All hope is gone. The words are haunting and hard to hear. There is a bleakness to the phrase that language cannot really describe. The drop D tuning of the guitar drives the eerie despair of those words. All hope is gone. The finality of the words are crushing. If there isn’t hope for something, what is the point? As I have listened to this song over and over again the past few days, I’ve come to the conclusion that it is a perfect Maundy Thursday/Good Friday song.
The disciples do not yet really know who Jesus is. Yes they have acknowledged him as teacher, Lord, and Messiah but they just don’t know what that means. Over and over again in the Gospel accounts we see Jesus explaining his path to the cross and the disciples not understanding. They simply cannot fathom what Jesus means with all his I-must-die-and-be-raised-from-the-dead talk. After all, it certainly wasn’t what they were expecting and is not how they had interpreted prophesies of the long-awaited Messiah anyway. Regardless of who exactly the disciples thought Jesus was, they certainly didn’t expect him to die. Jesus’ death would mean that all hope is gone. All hope they had of rising against their Roman oppressors, all hope of restoring the promised land, all hope of freedom for the Hebrew people, gone. All gone. All hope is gone.

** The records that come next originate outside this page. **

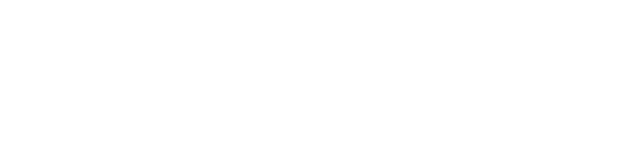
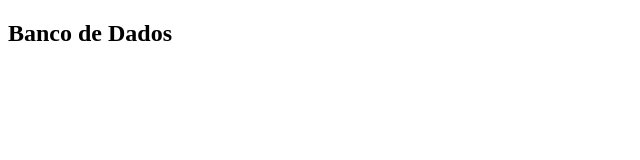
Before and after one commit to GuiRomanholi/CP1-HTML, a plain HTML site: page cursos/banco_dados.html in a window 1280 px wide. Shown: the whole page, without its empty margins (0-640 px from the left). Drawn offline with Linux system fonts and the light colour scheme.

Commit message:
botar h2

```diff
--- a/cursos/banco_dados.html
+++ b/cursos/banco_dados.html
@@ -5,5 +5,9 @@
     <meta name="viewport" content="width=device-width, initial-scale=1.0" />
     <title>Página Banco de Dados</title>
   </head>
-  <body></body>
+  <body>
+    <div>
+      <h2>Banco de Dados</h2>
+    </div>
+  </body>
 </html>
```
Also changed, not shown: cursos/ads.html (+1 -1 lines).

And of course we know what happens. Jesus has a final meal with his closest disciples during which Peter displays once more his misunderstanding of Jesus’ messianic purpose. Shortly thereafter, he is arrested, put on mock trial, and on Good Friday crucified – the ultimate form of humiliating punishment at the hands of the Romans. In the eyes of the disciples all hope is now gone. And if they don’t lay low, they are likely to be next. What were they to do now? Perhaps the Pharisees were right all along. Maybe Jesus was a fraud. The hope of the disciples is gone. And for the moment, the hope of the whole world is gone. For a matter of hours, violence, oppression, death and evil has won. All hope is gone…….but only for a fleeting moment.

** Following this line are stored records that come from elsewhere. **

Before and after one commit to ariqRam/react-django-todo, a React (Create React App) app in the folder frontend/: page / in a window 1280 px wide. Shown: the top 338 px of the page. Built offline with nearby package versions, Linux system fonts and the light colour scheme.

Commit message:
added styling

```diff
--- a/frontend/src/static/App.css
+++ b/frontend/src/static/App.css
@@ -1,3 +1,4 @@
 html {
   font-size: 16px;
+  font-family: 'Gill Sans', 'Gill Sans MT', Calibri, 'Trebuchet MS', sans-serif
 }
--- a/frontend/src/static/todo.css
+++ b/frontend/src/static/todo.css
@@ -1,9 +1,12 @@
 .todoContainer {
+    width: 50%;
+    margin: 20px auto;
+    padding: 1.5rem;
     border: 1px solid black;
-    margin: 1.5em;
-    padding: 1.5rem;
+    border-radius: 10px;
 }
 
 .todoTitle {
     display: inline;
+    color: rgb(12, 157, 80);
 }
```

Death does not have the last say and the empty tomb restores in an instant the hope that was lost. Resurrection is the once and for all answer. But we aren’t there yet. So tonight and tomorrow we sit in the darkness of lost hope and in the stillness of stripped sanctuaries.